Rating: 4/5

Review: The Marriage Clock

The Marriage Clock by Zara Raheem

Publication Date: 7/23/19

Publisher: William Morrow Paperbacks (HarperCollins Publisher)

Rating: 3/5

Disclaimer: I received a free advanced digital copy of this book from HarperCollins in exchange for my honest opinion. This has no effect on my opinion, review, or rating.

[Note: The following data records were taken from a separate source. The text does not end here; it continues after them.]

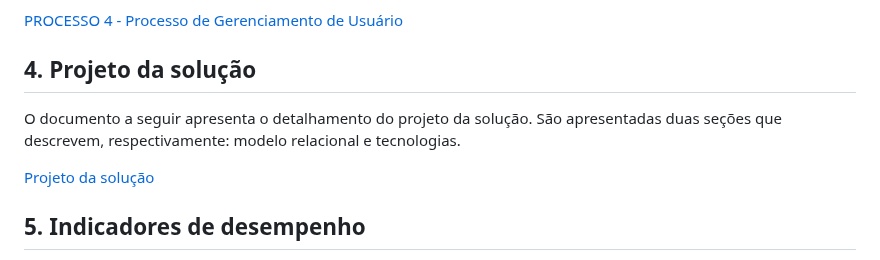
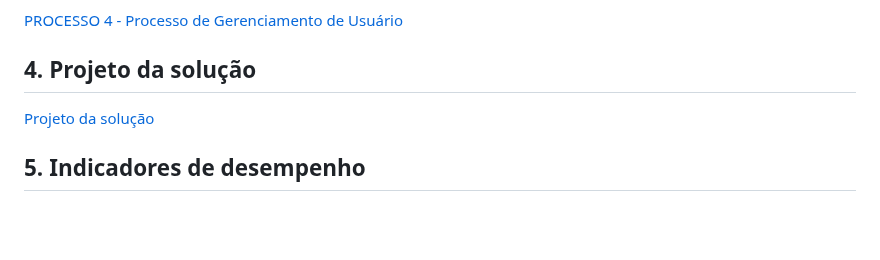
Before and after one commit to arthurcuri/webook-tis2, a Markdown page: docs/README.md, the part around the change. GitHub-like rendering; blank space fills up the shorter version.

```diff
--- a/docs/README.md
+++ b/docs/README.md
@@ -103,8 +103,6 @@ Apenas dois participantes no processo, seriam eles:
 
 ## 4. Projeto da solução
 
-O documento a seguir apresenta o detalhamento do projeto da solução. São apresentadas duas seções que descrevem, respectivamente: modelo relacional e tecnologias.
-
 [Projeto da solução](solution-design.md "Detalhamento do projeto da solução: modelo relacional e tecnologias.")
 
 
```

Review: The Marriage Clock is Zara Raheem’s debut novel. This contemporary romance follows, Lelia, a young Muslim-American woman, who is given 3 months to find the perfect husband otherwise her conservative Indian parents will find someone for her and arrange her marriage. I found this book to be charming, witty, and could connect to the book on a personal level. Zara’s writing style keeps your attention throughout the full book. I also found it refreshing to read the view point from an Indian Muslim perspective as I am Indian Hindu and it was interesting to see what the similarities and differences were. With all of that said, there were some parts of the book that I found difficult to connect with fully which resulted in a lower star rating. First, I found Lelia’s personality to be a bit jarring, more immature, and delusional than I anticipated. At the same time, it didn’t surprise me as she was still living at home with her parents, but I expected a bit more openness and understanding from her. The ending made sense to me, but it felt me wanting something a bit more. Overall, I thought it was a great start for a debut. I’d recommend picking this up if you like contemporary novels.

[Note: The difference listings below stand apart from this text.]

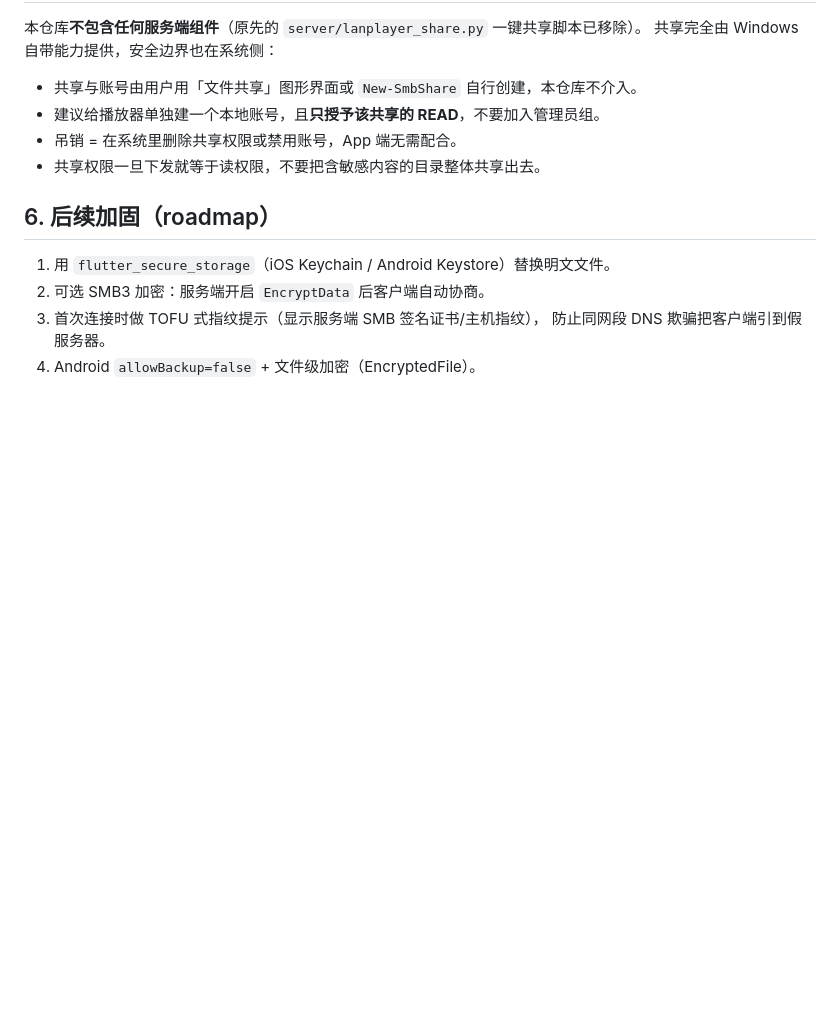
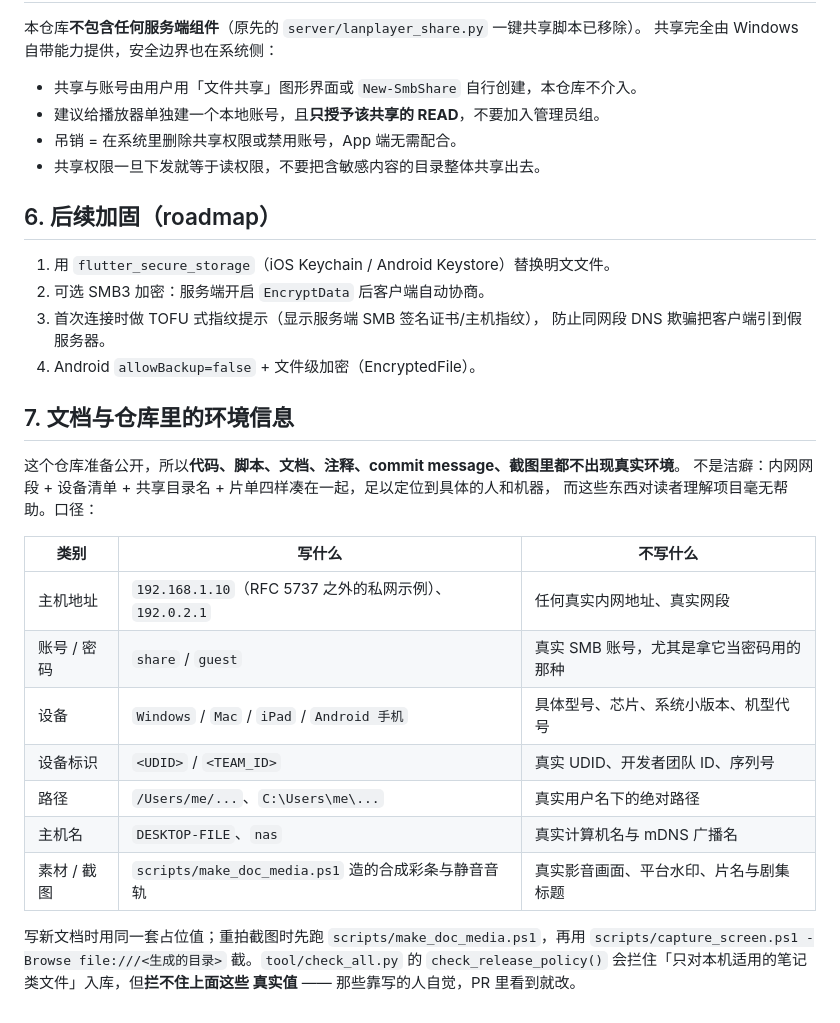
Before and after one commit to LXinH3RT/LanPlayer, a Markdown page: docs/security.md, the part around the change. GitHub-like rendering; blank space fills up the shorter version.

```diff
--- a/docs/security.md
+++ b/docs/security.md
@@ -72,3 +72,24 @@
 3. 首次连接时做 TOFU 式指纹提示（显示服务端 SMB 签名证书/主机指纹），
    防止同网段 DNS 欺骗把客户端引到假服务器。
 4. Android `allowBackup=false` + 文件级加密（EncryptedFile）。
+
+## 7. 文档与仓库里的环境信息
+
+这个仓库准备公开，所以**代码、脚本、文档、注释、commit message、截图里都不出现真实环境**。
+不是洁癖：内网网段 + 设备清单 + 共享目录名 + 片单四样凑在一起，足以定位到具体的人和机器，
+而这些东西对读者理解项目毫无帮助。口径：
+
+| 类别 | 写什么 | 不写什么 |
+|-|-|-|
+| 主机地址 | `192.168.1.10`（RFC 5737 之外的私网示例）、`192.0.2.1` | 任何真实内网地址、真实网段 |
+| 账号 / 密码 | `share` / `guest` | 真实 SMB 账号，尤其是拿它当密码用的那种 |
+| 设备 | `Windows` / `Mac` / `iPad` / `Android 手机` | 具体型号、芯片、系统小版本、机型代号 |
+| 设备标识 | `<UDID>` / `<TEAM_ID>` | 真实 UDID、开发者团队 ID、序列号 |
+| 路径 | `/Users/me/...`、`C:\Users\me\...` | 真实用户名下的绝对路径 |
+| 主机名 | `DESKTOP-FILE`、`nas` | 真实计算机名与 mDNS 广播名 |
+| 素材 / 截图 | `scripts/make_doc_media.ps1` 造的合成彩条与静音音轨 | 真实影音画面、平台水印、片名与剧集标题 |
+
+写新文档时用同一套占位值；重拍截图时先跑 `scripts/make_doc_media.ps1`，再用
+`scripts/capture_screen.ps1 -Browse file:///<生成的目录>` 截。`tool/check_all.py` 的
+`check_release_policy()` 会拦住「只对本机适用的笔记类文件」入库，但**拦不住上面这些
+真实值** —— 那些靠写的人自觉，PR 里看到就改。
```
Also changed, not shown: README.md (+6 -1 lines), docs/images/desktop-browse-subs.jpg (added), docs/images/desktop-browse.png (added), docs/images/desktop-flv-folder.jpg (added), docs/images/desktop-home-sharename.jpg (added), docs/images/desktop-smb-play.png (added), 4 other files.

Review: Lock Every Door

Lock Every Door by Riley Sager

Publication Date: 7/2/19

Publisher: Dutton

Rating: 5/5

Disclaimer: I received a free advanced digital copy of this book from Dutton in exchange for my honest opinion. This has no effect on my opinion, review, or rating.

Review: I was super stoked to receive Riley Sanger’s third and latest novel novel, Lock Every Door. This thriller follows Jules, who is broke and unemployed, accepts an offer to be an apartment sitter for a high profile and mysterious building in NYC. Jules befriends another apartment sitter, Ingrid, who suddenly disappears the next day. In the wake of Ingrid’s disappearance, Jules uncovers the building’s dark history. Are the secrets of the building’s glamorous facade still hold true today or is it in the past? This was definitely a 5 star read for me! I swear Riley’s writing style gets better and better by each book. He has quickly become one of my favorite thriller writers! The premise of the novel is not only intriguing, but actually kept me on my toes throughout the story as I didn’t see the twists and turns coming. I found each of the characters to be distinct. This thriller kind of reminded me of the Disney movie, Tower of Terror, a little bit. Overall, if you loved Riley Sager’s previous books, you’ll love this one and it won’t disappoint!

Review: Fix Her Up

Fix Her Up by Tessa Bailey

Publishing Date: 6/11/19

Publisher: Avon Books

Rating: 2/5

Disclaimer: I received a free advanced digital copy of this book from Avon Books in exchange for my honest opinion. This has no effect on my opinion, review or rating.

Review: Fix Her Up is the first book I’ve read from Tessa Bailey. This romcom follows Georgie, a young woman who wants to be taken seriously despite her age and profession, lands herself fake dating Travis, her childhood crush / her brother’s best friend / former baseball star. Initially the cute illustrative cover and premise intrigued me to read this novel. It wasn’t at all what I expected. The novel was definitely steamier than I anticipated it to be which I didn’t mind. The story started off pretty strong, however as I kept reading further, most of the scenes ended up being cringeworthy and too cheesy for me which I couldn’t overlook. I also wasn’t a big fan of the typical virgin female and player male main characters which I feel is overused and pretty dull to me. Unfortunately, this wasn’t my type of romance, but if you like the whole dating your best friend’s brother and fake dating sort of romance then this is for you.